Ubiquity fosters critical analysis and in-depth commentary on issues relating to the nature, constitution, structure, science, engineering, cognition, technology, practices and paradigms of the computing profession. It does so through commentaries and interviews.
Ubiquity helps us see what we do not see. Ubiquity seeks novel perspectives on what is going on in the core of our field. Ubiquity looks also to the edges of our field and beyond, seeking the perspectives of those in other fields who are impacted by computing.
"Ubiquity" comes from the Latin word for "everywhere"—and stands in contrast to "Utopia," another word coined from the Latin (by St. Thomas More) meaning "nowhere." Unlike utopian pie-in-the-sky visions, Ubiquity tries to stay focused ambitiously on "The-Future-Already-Happening." This is the future coming to life right before our eyes, in an information-rich world where computing is embedded everywhere—along with its embedded tensions.
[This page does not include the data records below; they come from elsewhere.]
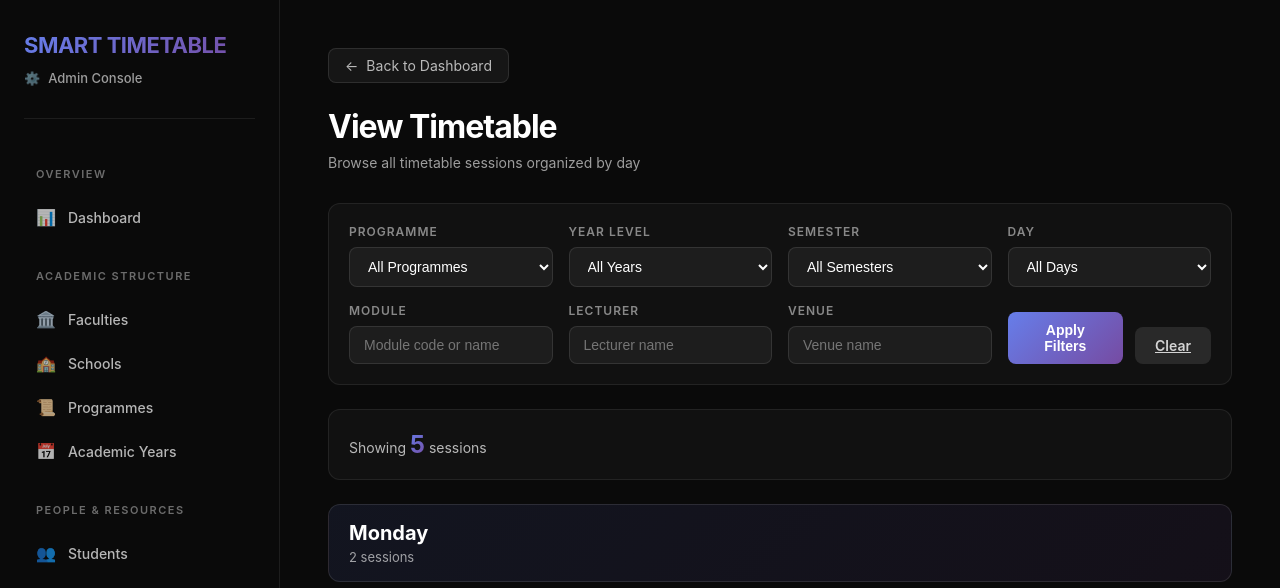
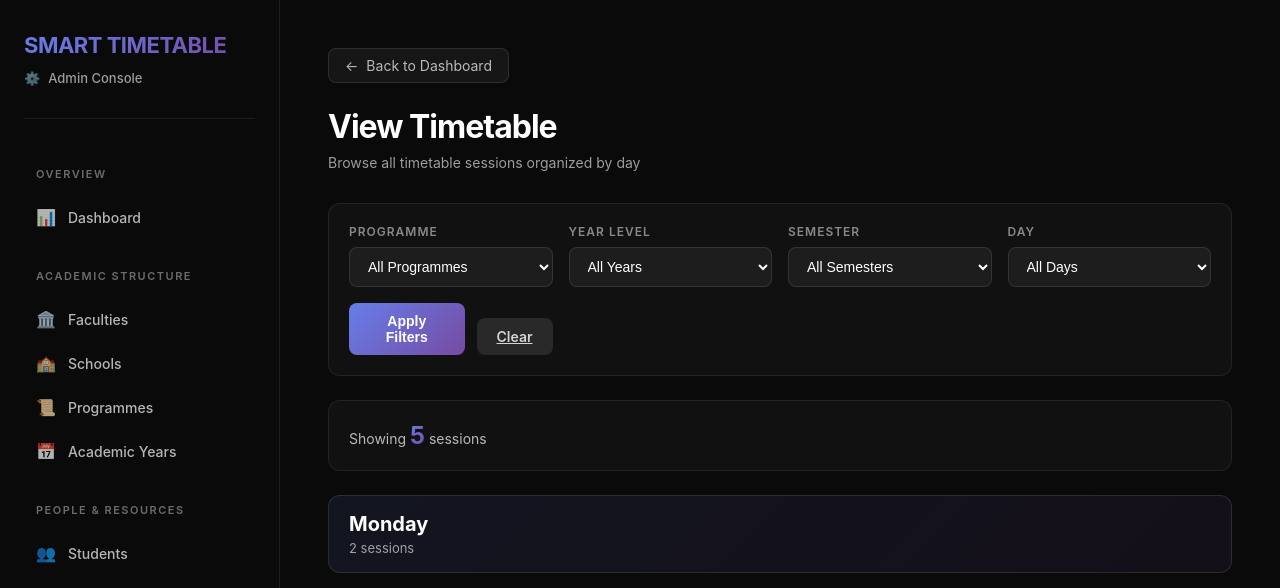
Before and after one commit to ReginalThembaubisi/smart-timetable-system, a PHP site: page /view_timetable.php in a window 1280 px wide. Shown: the top 588 px of the page. Run offline with PHP 8.4, Linux system fonts and the light colour scheme; the visitor is signed in with stand-in values (Sample User, id 1); data comes from the database, SQL or seed files in the repository.

Commit message:
Remove: Module, Lecturer, and Venue filters from View Timetable page

```diff
--- a/view_timetable.php
+++ b/view_timetable.php
@@ -30,9 +30,6 @@ $programmeFilter = $_GET['programme'] ?? '';
 $yearFilter = $_GET['year'] ?? '';
 $semesterFilter = $_GET['semester'] ?? '';
 $dayFilter = $_GET['day'] ?? '';
-$moduleFilter = $_GET['module'] ?? '';
-$lecturerFilter = $_GET['lecturer'] ?? '';
-$venueFilter = $_GET['venue'] ?? '';
 
 // Build query
 $query = "
@@ -66,23 +63,6 @@ if ($dayFilter) {
     $params[] = $dayFilter;
 }
 
-if ($moduleFilter) {
-    $query .= " AND (m.module_code LIKE ? OR m.module_name LIKE ?)";
-    $searchTerm = "%{$moduleFilter}%";
-    $params[] = $searchTerm;
-    $params[] = $searchTerm;
-}
-
-if ($lecturerFilter) {
-    $query .= " AND l.lecturer_name LIKE ?";
-    $params[] = "%{$lecturerFilter}%";
-}
-
-if ($venueFilter) {
-    $query .= " AND v.venue_name LIKE ?";
-    $params[] = "%{$venueFilter}%";
-}
-
 $query .= " ORDER BY
     CASE s.day_of_week
         WHEN 'Monday' THEN 1
@@ -105,9 +85,6 @@ $programmes = $pdo->query("SELECT DISTINCT programme FROM sessions WHERE program
 $years = $pdo->query("SELECT DISTINCT year_level FROM sessions WHERE year_level IS NOT NULL AND year_level != '' ORDER BY year_level")->fetchAll(PDO::FETCH_COLUMN);
 $semesters = $pdo->query("SELECT DISTINCT semester FROM sessions WHERE semester IS NOT NULL AND semester != '' ORDER BY semester")->fetchAll(PDO::FETCH_COLUMN);
 $days = $pdo->query("SELECT DISTINCT day_of_week FROM sessions ORDER BY day_of_week")->fetchAll(PDO::FETCH_COLUMN);
-$modules = $pdo->query("SELECT DISTINCT module_code FROM modules ORDER BY module_code")->fetchAll(PDO::FETCH_COLUMN);
-$lecturers = $pdo->query("SELECT DISTINCT lecturer_name FROM lecturers WHERE lecturer_name IS NOT NULL ORDER BY lecturer_name")->fetchAll(PDO::FETCH_COLUMN);
-$venues = $pdo->query("SELECT DISTINCT venue_name FROM venues WHERE venue_name IS NOT NULL ORDER BY venue_name")->fetchAll(PDO::FETCH_COLUMN);
 
 // Group sessions by day
 $sessionsByDay = [];
@@ -551,21 +528,6 @@ $totalSessions = count($sessions);
                     </select>
                 </div>
 
-                <div class="filter-group">
-                    <label>Module</label>
-                    <input type="text" name="module" placeholder="Module code or name" value="<?= htmlspecialchars($moduleFilter) ?>">
-                </div>
-
-                <div class="filter-group">
-                    <label>Lecturer</label>
-                    <input type="text" name="lecturer" placeholder="Lecturer name" value="<?= htmlspecialchars($lecturerFilter) ?>">
-                </div>
-
-                <div class="filter-group">
-                    <label>Venue</label>
-                    <input type="text" name="venue" placeholder="Venue name" value="<?= htmlspecialchars($venueFilter) ?>">
-                </div>
-
                 <div class="filter-actions">
                     <button type="submit" class="btn btn-primary">Apply Filters</button>
                     <a href="view_timetable.php" class="btn btn-secondary">Clear</a>
@@ -576,7 +538,7 @@ $totalSessions = count($sessions);
             <div class="summary">
                 <div class="summary-text">
                     Showing <span class="summary-count"><?= $totalSessions ?></span> session<?= $totalSessions !== 1 ? 's' : '' ?>
-                    <?php if ($programmeFilter || $yearFilter || $semesterFilter || $dayFilter || $moduleFilter || $lecturerFilter || $venueFilter): ?>
+                    <?php if ($programmeFilter || $yearFilter || $semesterFilter || $dayFilter): ?>
                         (filtered)
                     <?php endif; ?>
                     <?php if ($programmeFilter): ?>
```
Ubiquity is highly visible within ACM. Ubiquity is a free, open-access service by ACM for the entire computing professional community, whether or not they are members. Ubiquity articles are archived in the ACM Digital Library.